Thursday, November 5, 2009
I thought I was sunk with a short sale listing that I took just 6 days before the trustee sale date on the courthouse steps in San Jose. I had to get this done so that the owner could process a short sale instead of a foreclosure. I listed the property and got an offer in within the day. Signatures, tax returns, pre-approval letter, financial worksheet, hardship letter, listing agreement, purchase agreement, verification of funds, etc - all this took about 24 hours. I faxed the 35+ pages to Wells Fargo's short sale department last night at 6:30pm. Today at 5:45am I am sitting in my living room trying to see who I can contact to get some movement on this file - normal receipt processing time is 72 hours - not time that I have to spare with a weekend looming and a Monday trustee sale date. Luckily I found an email through a business networking site of a manager in the Wells Fargo short sale division - I shoot him an email at 7am, by 10:13am I get a reply with 3 cc'd Wells Fargo employees who are all searching for my file, 10:18am another cc email to THE guy who can stop a trustee sale and by 10:38am a personal call from that wonderful gentleman telling me the foreclosure has been postponed and assigning me a short sale negotiator! This group of people from all different parts of the country made damn sure that this property was not going to slip into foreclosure oblivion. Great job Wells Fargo!
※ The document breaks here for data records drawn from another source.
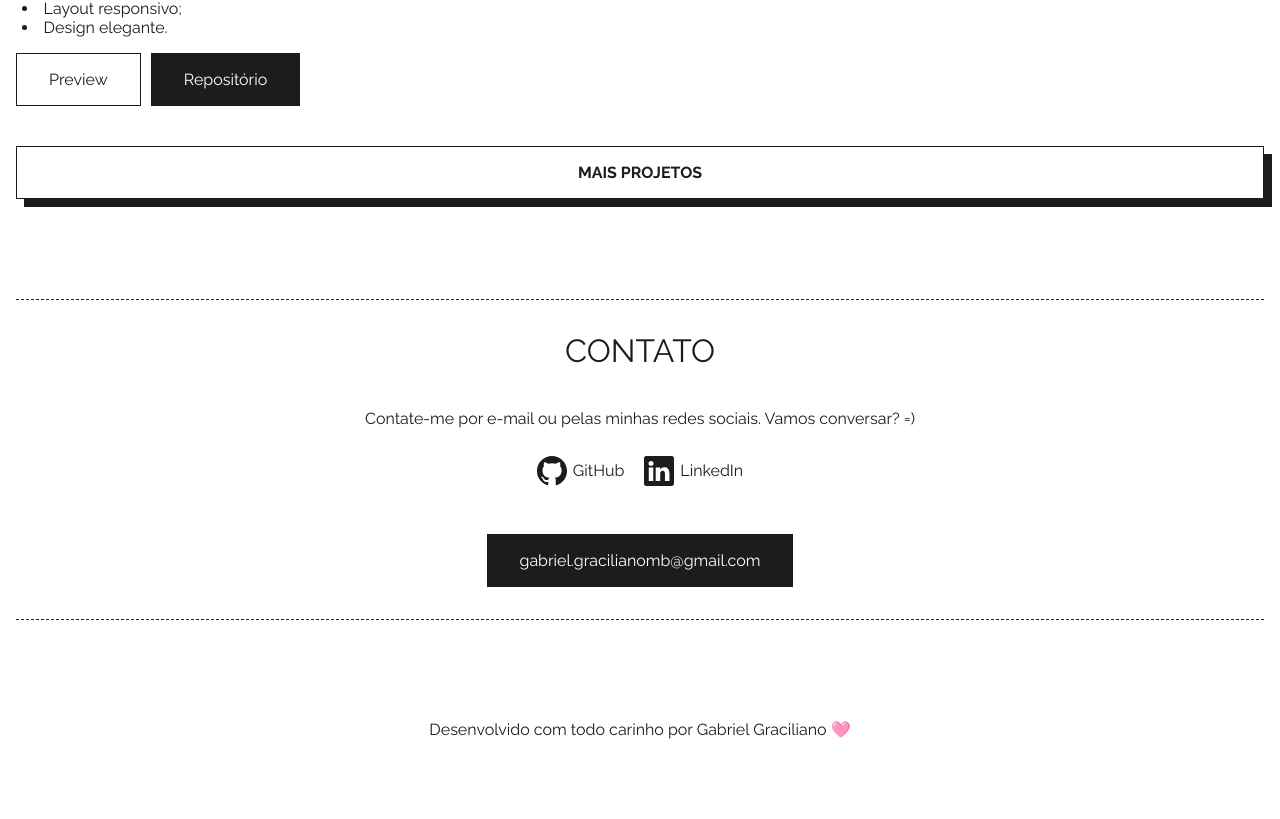
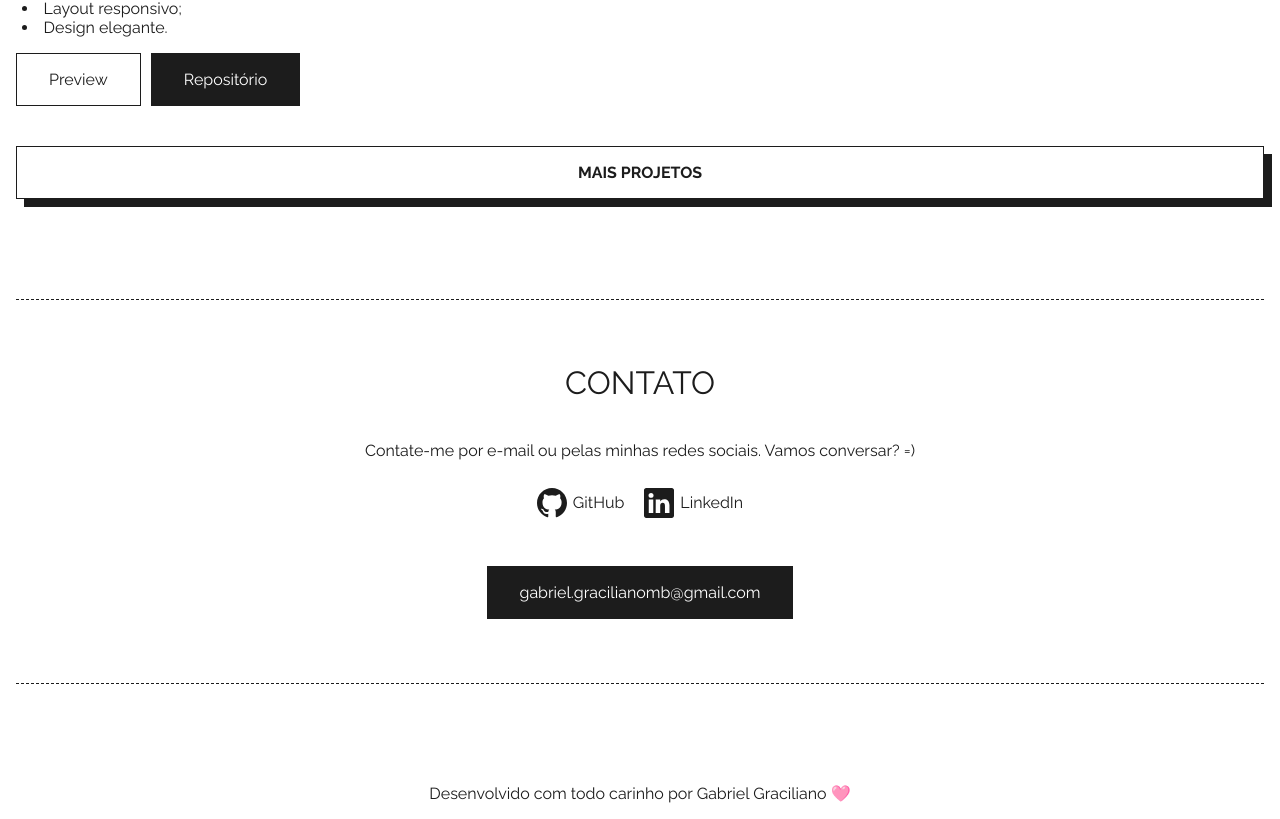
Before and after one commit to GracilianoOG/dio-portfolio, a React (Vite) app: page / in a window 1280 px wide. Shown: the part 5432-6251 px from the top of the page. Before the commit the page ends 6187 px from the top, so only its background shows below. Built offline with nearby package versions, Linux system fonts and the light colour scheme.

Commit message:
Change padding of ContactSection on bigger screens

```diff
--- a/src/components/ContactSection.jsx
+++ b/src/components/ContactSection.jsx
@@ -11,6 +11,10 @@ const ContactWrapperStyled = styled.section`
   border-bottom: var(--border);
   padding: 2rem 10px;
   text-align: center;
+
+  @media screen and (min-width: 48rem) {
+    padding: 4rem 0;
+  }
 `;
 
 const ContactDescription = styled.p`
```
Great insight into why Wells Fargo bought Wachovia. I just read this article as I was searching for ways to get my client's Wells Fargo short sale approved. The banking industry of course is very influential to real estate and knowing why banks do certain moves is power. Eric Meyerson's blog Free Rise is outstanding. He is a banking industry insider and San Francisco area resident. Check him out.